to Scotland, and for this purpose the Gloucester frigate, under the
command of Sir John Berry, was ordered to be ready; and accordingly, on
April 28th, the Duke of York embarked on board that ship. In their
passage Sir John observed, on May 3rd, when in the mouth of the Humber,
as he apprehended, an error in the pilot's conduct, though he was looked
upon as a man of great ability in his employment. Of this he informed
the duke and desired they might lie to, at least for that night, which
the pilot opposed; and, being a great favourite of the duke, his advice
prevailed. But His Royal Highness was soon convinced of the superiority
of Sir John Berry's judgment; since, in three-quarters of an hour
afterwards, the ship was lost, and about three hundred people in her,
among whom were some persons of the first rank. The duke himself but
narrowly escaped in the long-boat, Sir John Berry standing with his
sword drawn in the stern of the boat to hinder people from crowding in,
which undoubtedly saved the duke, since a very few more would have
During the reign of King James II. he was in as high favour as he could
desire, the king constantly consulting him in matters relating to the
management of the fleet. When it became known that the Dutch meditated
an invasion, Sir John Berry was appointed vice-admiral, and after the
landing of the Prince of Orange, when Lord Dartmouth left the fleet, the
sole command of it devolved upon him.
The change of the government wrought none in the condition of our
admiral. An experienced officer and a man of honour will be a welcome
servant to any prince. King William was one who valued abilities and

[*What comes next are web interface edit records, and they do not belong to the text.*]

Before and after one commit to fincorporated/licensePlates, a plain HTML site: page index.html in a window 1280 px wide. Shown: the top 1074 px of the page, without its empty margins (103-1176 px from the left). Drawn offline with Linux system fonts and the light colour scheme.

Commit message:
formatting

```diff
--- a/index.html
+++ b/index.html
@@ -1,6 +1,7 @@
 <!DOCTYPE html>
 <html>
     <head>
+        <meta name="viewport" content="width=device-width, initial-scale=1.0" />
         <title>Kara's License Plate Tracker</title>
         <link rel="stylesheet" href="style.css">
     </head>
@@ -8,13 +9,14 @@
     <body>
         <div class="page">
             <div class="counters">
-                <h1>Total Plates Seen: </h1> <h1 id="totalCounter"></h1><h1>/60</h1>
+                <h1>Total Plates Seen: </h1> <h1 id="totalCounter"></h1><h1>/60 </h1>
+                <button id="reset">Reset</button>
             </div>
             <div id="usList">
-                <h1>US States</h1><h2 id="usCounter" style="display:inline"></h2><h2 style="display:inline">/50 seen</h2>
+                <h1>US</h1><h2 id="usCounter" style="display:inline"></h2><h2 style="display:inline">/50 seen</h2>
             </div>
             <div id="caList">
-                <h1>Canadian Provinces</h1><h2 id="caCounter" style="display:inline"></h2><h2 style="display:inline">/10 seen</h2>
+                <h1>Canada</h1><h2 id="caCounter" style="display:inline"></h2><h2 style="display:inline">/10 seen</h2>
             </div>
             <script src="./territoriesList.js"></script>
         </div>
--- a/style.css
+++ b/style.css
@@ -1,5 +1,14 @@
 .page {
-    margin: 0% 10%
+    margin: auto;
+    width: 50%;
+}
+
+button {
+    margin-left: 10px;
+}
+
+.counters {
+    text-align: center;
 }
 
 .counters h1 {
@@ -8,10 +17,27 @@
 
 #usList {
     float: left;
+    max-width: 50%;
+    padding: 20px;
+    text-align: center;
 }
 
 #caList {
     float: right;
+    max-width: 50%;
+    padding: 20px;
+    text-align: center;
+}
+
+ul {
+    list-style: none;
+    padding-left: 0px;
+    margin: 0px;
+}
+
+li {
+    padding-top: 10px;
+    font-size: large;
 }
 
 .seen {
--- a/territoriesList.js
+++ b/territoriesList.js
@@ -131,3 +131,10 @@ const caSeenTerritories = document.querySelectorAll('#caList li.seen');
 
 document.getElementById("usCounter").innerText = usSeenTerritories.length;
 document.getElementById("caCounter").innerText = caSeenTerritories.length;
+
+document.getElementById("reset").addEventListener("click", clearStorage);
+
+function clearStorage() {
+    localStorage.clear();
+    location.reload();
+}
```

understood them, and therefore he often sent for Sir John Berry to
confer with him on naval affairs; and once particularly the king engaged

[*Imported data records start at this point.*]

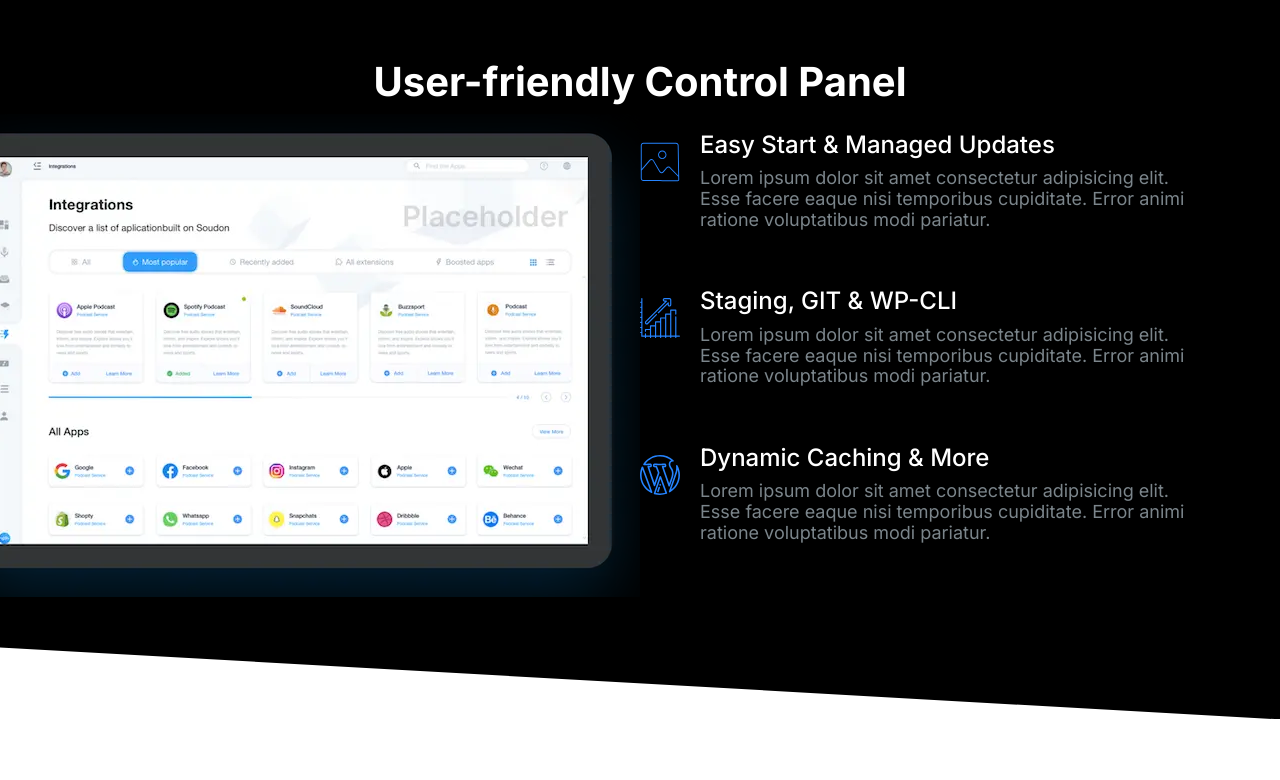
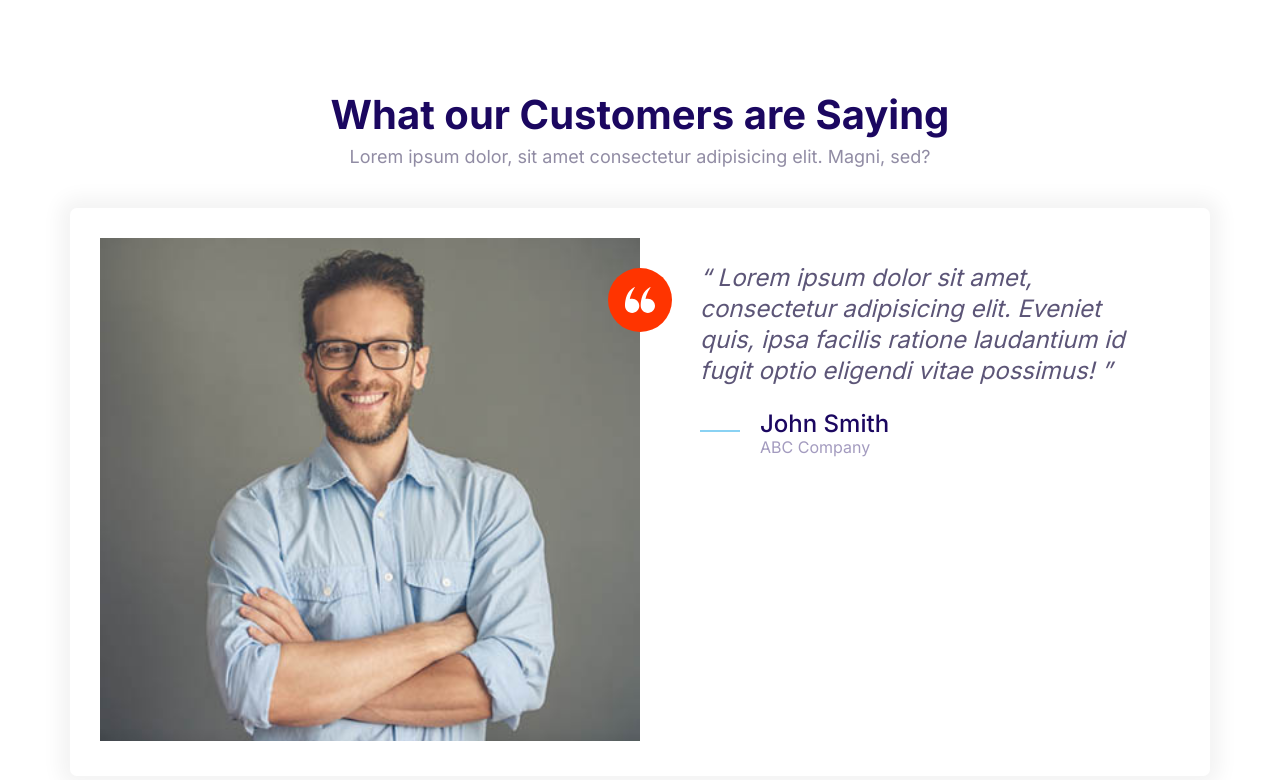
Before and after one commit to yoinspiration/moshify, a plain HTML site: page index.html in a window 1280 px wide. Drawn offline with Linux system fonts and the light colour scheme.

Commit message:
Build the testimonial block component.

```diff
--- a/css/styles.css
+++ b/css/styles.css
@@ -612,6 +612,7 @@
 }
 
 .block__header {
+  margin-bottom: 4rem;
   text-align: center;
 }
 
--- a/index.html
+++ b/index.html
@@ -14,73 +14,49 @@
     <link rel="stylesheet" href="css/styles.css" />
   </head>
   <body>
-    <section class="block block--dark block--skewed-right block-showcase">
+    <section class="block">
       <header class="block__header">
-        <h2 class="block__heading">User-friendly Control Panel</h2>
+        <h2>What our Customers are Saying</h2>
+        <p>
+          Lorem ipsum dolor, sit amet consectetur adipisicing elit. Magni, sed?
+        </p>
       </header>
-      <div class="container grid grid--cols-2">
-        <picture class="block-showcase__image">
-          <source
-            type="image/webp"
-            srcset="images/ipad.webp 1x, images/ipad@2x.webp 2x" />
-          <source
-            type="image/png"
-            srcset="images/ipad.png 1x, images/ipad@2x.png 2x" />
-          <img src="images/ipad.png" alt=""
-        /></picture>
-        <ul class="list">
-          <li>
+      <div class="container">
+        <div class="card testimonial">
+          <div class="grid grid--cols-2">
+            <div class="testimonial__image">
+              <img
+                src="images/testimonial.jpg"
+                alt="A happy, smiling customer"
+              />
+              <span class="icon-container icon-container--accent">
+                <svg class="icon--small icon--white">
+                  <use xlink:href="images/sprite.svg#quotes"></use>
+                </svg>
+              </span>
+            </div>
+            <blockquote class="quote">
+              <p class="quote__text">
+                Lorem ipsum dolor sit amet, consectetur adipisicing elit.
+                Eveniet quis, ipsa facilis ratione laudantium id fugit optio
+                eligendi vitae possimus!
+              </p>
+              <footer>
                 <div class="media">
                   <div class="media__image">
-                <svg class="icon icon--primary">
-                  <use xlink:href="images/sprite.svg#snap"></use>
+                    <svg class="icon icon--primary quote__line">
+                      <use xlink:href="images/sprite.svg#line"></use>
                     </svg>
                   </div>
                   <div class="media__body">
-                <h3 class="media__title">Easy Start & Managed Updates</h3>
-                <p>
-                  Lorem ipsum dolor sit amet consectetur adipisicing elit. Esse
-                  facere eaque nisi temporibus cupiditate. Error animi ratione
-                  voluptatibus modi pariatur.
-                </p>
+                    <h3 class="media__title quote__author">John Smith</h3>
+                    <p class="quote__organization">ABC Company</p>
                   </div>
                 </div>
-          </li>
-          <li>
-            <div class="media">
-              <div class="media__image">
-                <svg class="icon icon--primary">
-                  <use xlink:href="images/sprite.svg#growth"></use>
-                </svg>
-              </div>
-              <div class="media__body">
-                <h3 class="media__title">Staging, GIT & WP-CLI</h3>
-                <p>
-                  Lorem ipsum dolor sit amet consectetur adipisicing elit. Esse
-                  facere eaque nisi temporibus cupiditate. Error animi ratione
-                  voluptatibus modi pariatur.
-                </p>
+              </footer>
+            </blockquote>
           </div>
         </div>
-          </li>
-          <li>
-            <div class="media">
-              <div class="media__image">
-                <svg class="icon icon--primary">
-                  <use xlink:href="images/sprite.svg#wordpress"></use>
-                </svg>
-              </div>
-              <div class="media__body">
-                <h3 class="media__title">Dynamic Caching & More</h3>
-                <p>
-                  Lorem ipsum dolor sit amet consectetur adipisicing elit. Esse
-                  facere eaque nisi temporibus cupiditate. Error animi ratione
-                  voluptatibus modi pariatur.
-                </p>
-              </div>
-            </div>
-          </li>
-        </ul>
       </div>
     </section>
   </body>
```
Also changed, not shown: components/testimonial-block.html (added, +40 -0 lines). Lines whose indentation alone changed are shown as unchanged.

with him in so close and earnest a conversation, that it took up the
whole night, and Sir John was not dismissed from the royal closet until
it was far advanced in the morning. Yet this favour brought him no
accession either for post or profit; he kept what he had, and probably
thought that sufficient, being commissioner of the navy, governor of
Deal Castle, and captain of an independent company.
In February 1691 he was ordered to Portsmouth to pay off some ships
there; and, while thus employed on board one of them, he was taken
suddenly ill, and thereupon carried on shore, where it was given out
that he died of a fever. A post-mortem revealed that he did not die a
natural death, but as the result of poison, though by whom administered,
or for what reason, was never made public. His body, according to his
own direction, was carried from Portsmouth to London and interred in the
chancel of Stepney Church, where a monument is erected to his memory.